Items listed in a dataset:

'''

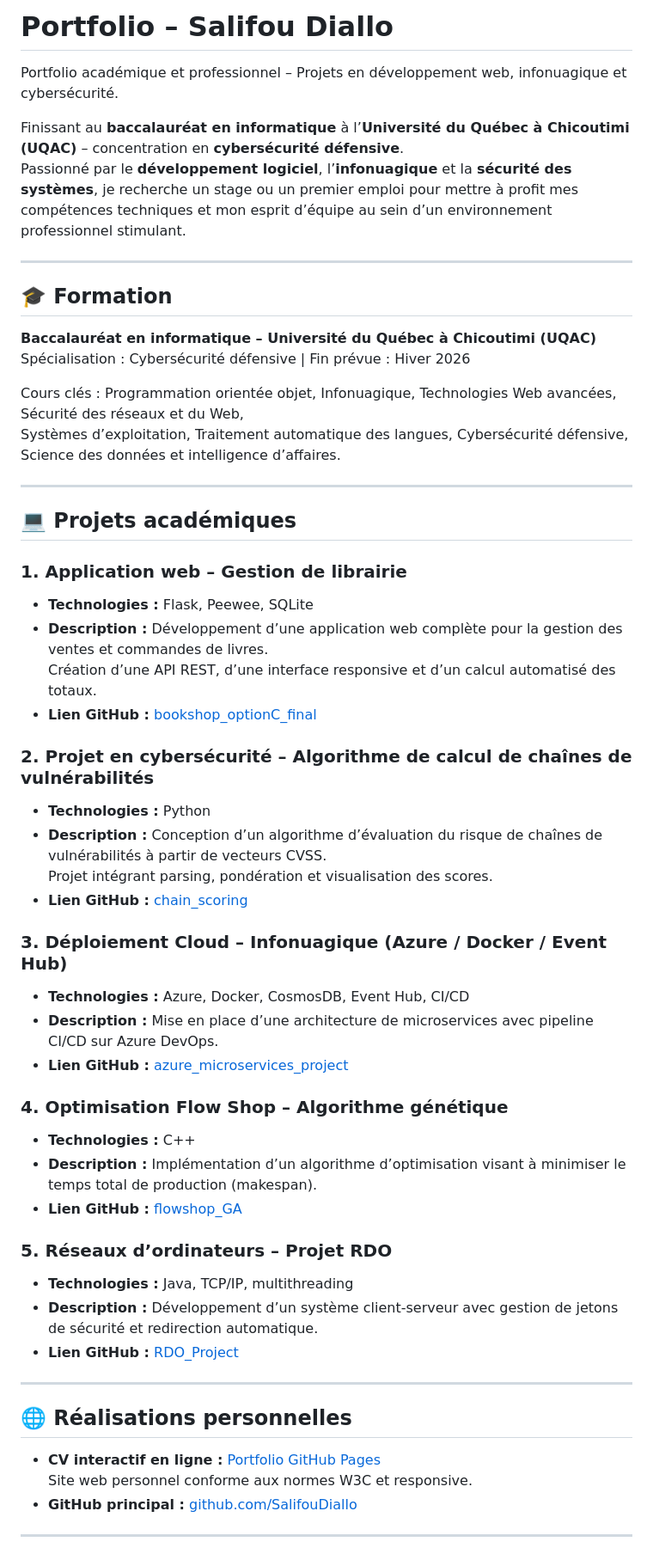
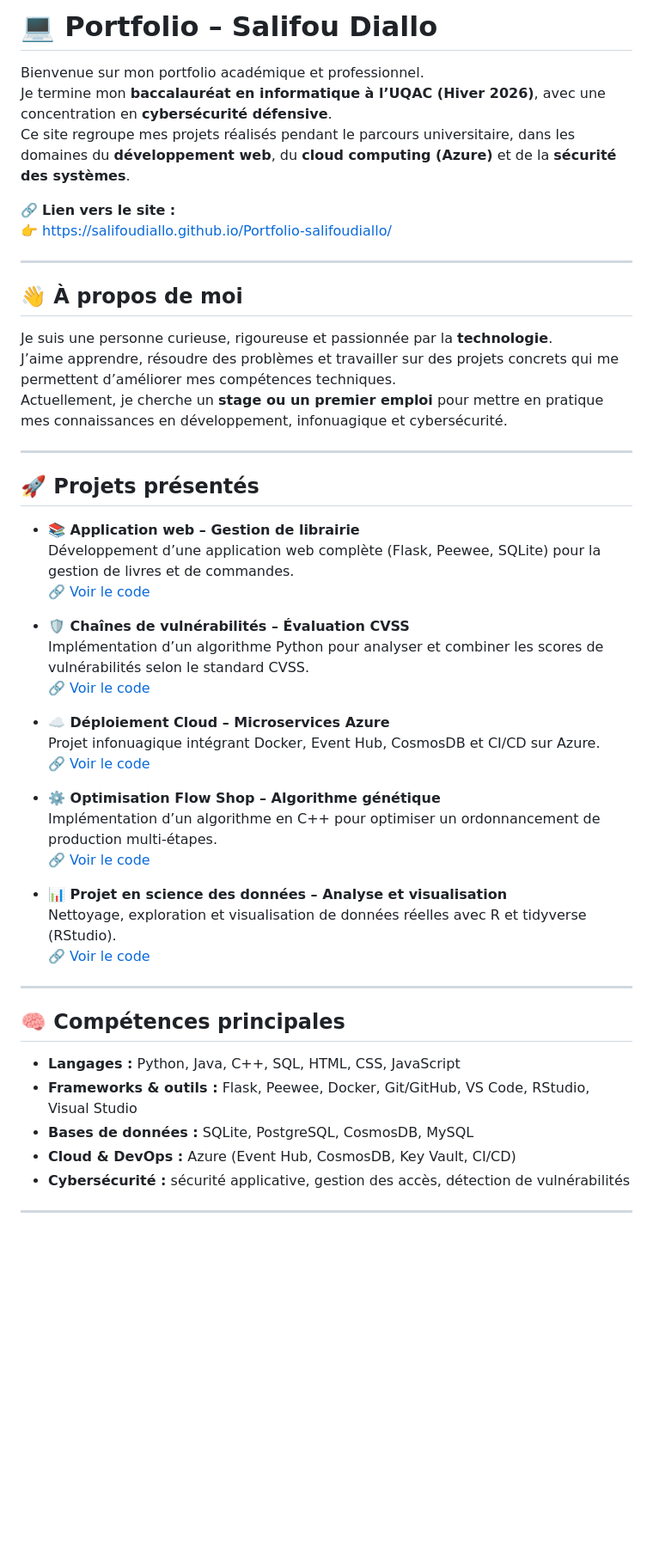
Before and after one commit to SalifouDiallo/Portfolio-salifoudiallo, a Markdown page: README.md, the part around one of its changes. Shown at 86% size. GitHub-like rendering; blank space fills up the shorter version.

```diff
--- a/README.md
+++ b/README.md
@@ -1,56 +1,53 @@
-# Portfolio – Salifou Diallo
+# 💻 Portfolio – Salifou Diallo
 
-Portfolio académique et professionnel – Projets en développement web, infonuagique et cybersécurité.
+Bienvenue sur mon portfolio académique et professionnel.
+Je termine mon **baccalauréat en informatique à l’UQAC (Hiver 2026)**, avec une concentration en **cybersécurité défensive**.
+Ce site regroupe mes projets réalisés pendant le parcours universitaire, dans les domaines du **développement web**, du **cloud computing (Azure)** et de la **sécurité des systèmes**.
 
-Finissant au **baccalauréat en informatique** à l’**Université du Québec à Chicoutimi (UQAC)** – concentration en **cybersécurité défensive**.
-Passionné par le **développement logiciel**, l’**infonuagique** et la **sécurité des systèmes**, je recherche un stage ou un premier emploi pour mettre à profit mes compétences techniques et mon esprit d’équipe au sein d’un environnement professionnel stimulant.
+🔗 **Lien vers le site :**
+👉 [https://salifoudiallo.github.io/Portfolio-salifoudiallo/](https://salifoudiallo.github.io/Portfolio-salifoudiallo/)
 
 ---
 
-## 🎓 Formation
-**Baccalauréat en informatique – Université du Québec à Chicoutimi (UQAC)**
-Spécialisation : Cybersécurité défensive | Fin prévue : Hiver 2026
+## 👋 À propos de moi
 
-Cours clés : Programmation orientée objet, Infonuagique, Technologies Web avancées, Sécurité des réseaux et du Web,
-Systèmes d’exploitation, Traitement automatique des langues, Cybersécurité défensive, Science des données et intelligence d’affaires.
+Je suis une personne curieuse, rigoureuse et passionnée par la **technologie**.
+J’aime apprendre, résoudre des problèmes et travailler sur des projets concrets qui me permettent d’améliorer mes compétences techniques.
+Actuellement, je cherche un **stage ou un premier emploi** pour mettre en pratique mes connaissances en développement, infonuagique et cybersécurité.
 
 ---
 
-## 💻 Projets académiques
+## 🚀 Projets présentés
 
-### 1. Application web – Gestion de librairie
-- **Technologies :** Flask, Peewee, SQLite
-- **Description :** Développement d’une application web complète pour la gestion des ventes et commandes de livres.
-  Création d’une API REST, d’une interface responsive et d’un calcul automatisé des totaux.
-- **Lien GitHub :** [bookshop_optionC_final](https://github.com/SalifouDiallo/bookshop_optionC_final)
+- **📚 Application web – Gestion de librairie**
+  Développement d’une application web complète (Flask, Peewee, SQLite) pour la gestion de livres et de commandes.
+  🔗 [Voir le code](https://github.com/SalifouDiallo/bookshop)
 
-### 2. Projet en cybersécurité – Algorithme de calcul de chaînes de vulnérabilités
-- **Technologies :** Python
-- **Description :** Conception d’un algorithme d’évaluation du risque de chaînes de vulnérabilités à partir de vecteurs CVSS.
-  Projet intégrant parsing, pondération et visualisation des scores.
-- **Lien GitHub :** [chain_scoring](https://github.com/SalifouDiallo/chain_scoring)
+- **🛡️ Chaînes de vulnérabilités – Évaluation CVSS**
+  Implémentation d’un algorithme Python pour analyser et combiner les scores de vulnérabilités selon le standard CVSS.
+  🔗 [Voir le code](https://github.com/SalifouDiallo/chain_scoring)
 
-### 3. Déploiement Cloud – Infonuagique (Azure / Docker / Event Hub)
-- **Technologies :** Azure, Docker, CosmosDB, Event Hub, CI/CD
-- **Description :** Mise en place d’une architecture de microservices avec pipeline CI/CD sur Azure DevOps.
-- **Lien GitHub :** [azure_microservices_project](https://github.com/SalifouDiallo/azure_microservices_project)
+- **☁️ Déploiement Cloud – Microservices Azure**
+  Projet infonuagique intégrant Docker, Event Hub, CosmosDB et CI/CD sur Azure.
+  🔗 [Voir le code](https://github.com/SalifouDiallo/azure_microservices_project)
 
-### 4. Optimisation Flow Shop – Algorithme génétique
-- **Technologies :** C++
-- **Description :** Implémentation d’un algorithme d’optimisation visant à minimiser le temps total de production (makespan).
-- **Lien GitHub :** [flowshop_GA](https://github.com/SalifouDiallo/flowshop_GA)
+- **⚙️ Optimisation Flow Shop – Algorithme génétique**
+  Implémentation d’un algorithme en C++ pour optimiser un ordonnancement de production multi-étapes.
+  🔗 [Voir le code](https://github.com/SalifouDiallo/flowshop_GA)
 
-### 5. Réseaux d’ordinateurs – Projet RDO
-- **Technologies :** Java, TCP/IP, multithreading
-- **Description :** Développement d’un système client-serveur avec gestion de jetons de sécurité et redirection automatique.
-- **Lien GitHub :** [RDO_Project](https://github.com/SalifouDiallo/RDO_Project)
+- **📊 Projet en science des données – Analyse et visualisation**
+  Nettoyage, exploration et visualisation de données réelles avec R et tidyverse (RStudio).
+  🔗 [Voir le code](https://github.com/SalifouDiallo/data_science_project)
 
 ---
 
-## 🌐 Réalisations personnelles
-- **CV interactif en ligne :** [Portfolio GitHub Pages](https://salifoudiallo.github.io/Portfolio-salifoudiallo)
-  Site web personnel conforme aux normes W3C et responsive.
-- **GitHub principal :** [github.com/SalifouDiallo](https://github.com/SalifouDiallo)
+## 🧠 Compétences principales
+
+- **Langages :** Python, Java, C++, SQL, HTML, CSS, JavaScript
+- **Frameworks & outils :** Flask, Peewee, Docker, Git/GitHub, VS Code, RStudio, Visual Studio
+- **Bases de données :** SQLite, PostgreSQL, CosmosDB, MySQL
+- **Cloud & DevOps :** Azure (Event Hub, CosmosDB, Key Vault, CI/CD)
+- **Cybersécurité :** sécurité applicative, gestion des accès, détection de vulnérabilités
 
 ---
 
```
Also changed, not shown: other parts of README.md (+6 -22 lines).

'''

== PROBLEM REQUIREMENTS ==
Every record should be duplicated exactly, though any picture in it must be left out.

== TASK ANSWER ==
Before and after one commit to SalifouDiallo/Portfolio-salifoudiallo, a Markdown page: README.md, the part around one of its changes. Shown at 86% size. GitHub-like rendering; blank space fills up the shorter version.

```diff
--- a/README.md
+++ b/README.md
@@ -1,56 +1,53 @@
-# Portfolio – Salifou Diallo
+# 💻 Portfolio – Salifou Diallo
 
-Portfolio académique et professionnel – Projets en développement web, infonuagique et cybersécurité.
+Bienvenue sur mon portfolio académique et professionnel.
+Je termine mon **baccalauréat en informatique à l’UQAC (Hiver 2026)**, avec une concentration en **cybersécurité défensive**.
+Ce site regroupe mes projets réalisés pendant le parcours universitaire, dans les domaines du **développement web**, du **cloud computing (Azure)** et de la **sécurité des systèmes**.
 
-Finissant au **baccalauréat en informatique** à l’**Université du Québec à Chicoutimi (UQAC)** – concentration en **cybersécurité défensive**.
-Passionné par le **développement logiciel**, l’**infonuagique** et la **sécurité des systèmes**, je recherche un stage ou un premier emploi pour mettre à profit mes compétences techniques et mon esprit d’équipe au sein d’un environnement professionnel stimulant.
+🔗 **Lien vers le site :**
+👉 [https://salifoudiallo.github.io/Portfolio-salifoudiallo/](https://salifoudiallo.github.io/Portfolio-salifoudiallo/)
 
 ---
 
-## 🎓 Formation
-**Baccalauréat en informatique – Université du Québec à Chicoutimi (UQAC)**
-Spécialisation : Cybersécurité défensive | Fin prévue : Hiver 2026
+## 👋 À propos de moi
 
-Cours clés : Programmation orientée objet, Infonuagique, Technologies Web avancées, Sécurité des réseaux et du Web,
-Systèmes d’exploitation, Traitement automatique des langues, Cybersécurité défensive, Science des données et intelligence d’affaires.
+Je suis une personne curieuse, rigoureuse et passionnée par la **technologie**.
+J’aime apprendre, résoudre des problèmes et travailler sur des projets concrets qui me permettent d’améliorer mes compétences techniques.
+Actuellement, je cherche un **stage ou un premier emploi** pour mettre en pratique mes connaissances en développement, infonuagique et cybersécurité.
 
 ---
 
-## 💻 Projets académiques
+## 🚀 Projets présentés
 
-### 1. Application web – Gestion de librairie
-- **Technologies :** Flask, Peewee, SQLite
-- **Description :** Développement d’une application web complète pour la gestion des ventes et commandes de livres.
-  Création d’une API REST, d’une interface responsive et d’un calcul automatisé des totaux.
-- **Lien GitHub :** [bookshop_optionC_final](https://github.com/SalifouDiallo/bookshop_optionC_final)
+- **📚 Application web – Gestion de librairie**
+  Développement d’une application web complète (Flask, Peewee, SQLite) pour la gestion de livres et de commandes.
+  🔗 [Voir le code](https://github.com/SalifouDiallo/bookshop)
 
-### 2. Projet en cybersécurité – Algorithme de calcul de chaînes de vulnérabilités
-- **Technologies :** Python
-- **Description :** Conception d’un algorithme d’évaluation du risque de chaînes de vulnérabilités à partir de vecteurs CVSS.
-  Projet intégrant parsing, pondération et visualisation des scores.
-- **Lien GitHub :** [chain_scoring](https://github.com/SalifouDiallo/chain_scoring)
+- **🛡️ Chaînes de vulnérabilités – Évaluation CVSS**
+  Implémentation d’un algorithme Python pour analyser et combiner les scores de vulnérabilités selon le standard CVSS.
+  🔗 [Voir le code](https://github.com/SalifouDiallo/chain_scoring)
 
-### 3. Déploiement Cloud – Infonuagique (Azure / Docker / Event Hub)
-- **Technologies :** Azure, Docker, CosmosDB, Event Hub, CI/CD
-- **Description :** Mise en place d’une architecture de microservices avec pipeline CI/CD sur Azure DevOps.
-- **Lien GitHub :** [azure_microservices_project](https://github.com/SalifouDiallo/azure_microservices_project)
+- **☁️ Déploiement Cloud – Microservices Azure**
+  Projet infonuagique intégrant Docker, Event Hub, CosmosDB et CI/CD sur Azure.
+  🔗 [Voir le code](https://github.com/SalifouDiallo/azure_microservices_project)
 
-### 4. Optimisation Flow Shop – Algorithme génétique
-- **Technologies :** C++
-- **Description :** Implémentation d’un algorithme d’optimisation visant à minimiser le temps total de production (makespan).
-- **Lien GitHub :** [flowshop_GA](https://github.com/SalifouDiallo/flowshop_GA)
+- **⚙️ Optimisation Flow Shop – Algorithme génétique**
+  Implémentation d’un algorithme en C++ pour optimiser un ordonnancement de production multi-étapes.
+  🔗 [Voir le code](https://github.com/SalifouDiallo/flowshop_GA)
 
-### 5. Réseaux d’ordinateurs – Projet RDO
-- **Technologies :** Java, TCP/IP, multithreading
-- **Description :** Développement d’un système client-serveur avec gestion de jetons de sécurité et redirection automatique.
-- **Lien GitHub :** [RDO_Project](https://github.com/SalifouDiallo/RDO_Project)
+- **📊 Projet en science des données – Analyse et visualisation**
+  Nettoyage, exploration et visualisation de données réelles avec R et tidyverse (RStudio).
+  🔗 [Voir le code](https://github.com/SalifouDiallo/data_science_project)
 
 ---
 
-## 🌐 Réalisations personnelles
-- **CV interactif en ligne :** [Portfolio GitHub Pages](https://salifoudiallo.github.io/Portfolio-salifoudiallo)
-  Site web personnel conforme aux normes W3C et responsive.
-- **GitHub principal :** [github.com/SalifouDiallo](https://github.com/SalifouDiallo)
+## 🧠 Compétences principales
+
+- **Langages :** Python, Java, C++, SQL, HTML, CSS, JavaScript
+- **Frameworks & outils :** Flask, Peewee, Docker, Git/GitHub, VS Code, RStudio, Visual Studio
+- **Bases de données :** SQLite, PostgreSQL, CosmosDB, MySQL
+- **Cloud & DevOps :** Azure (Event Hub, CosmosDB, Key Vault, CI/CD)
+- **Cybersécurité :** sécurité applicative, gestion des accès, détection de vulnérabilités
 
 ---
 
```
Also changed, not shown: other parts of README.md (+6 -22 lines).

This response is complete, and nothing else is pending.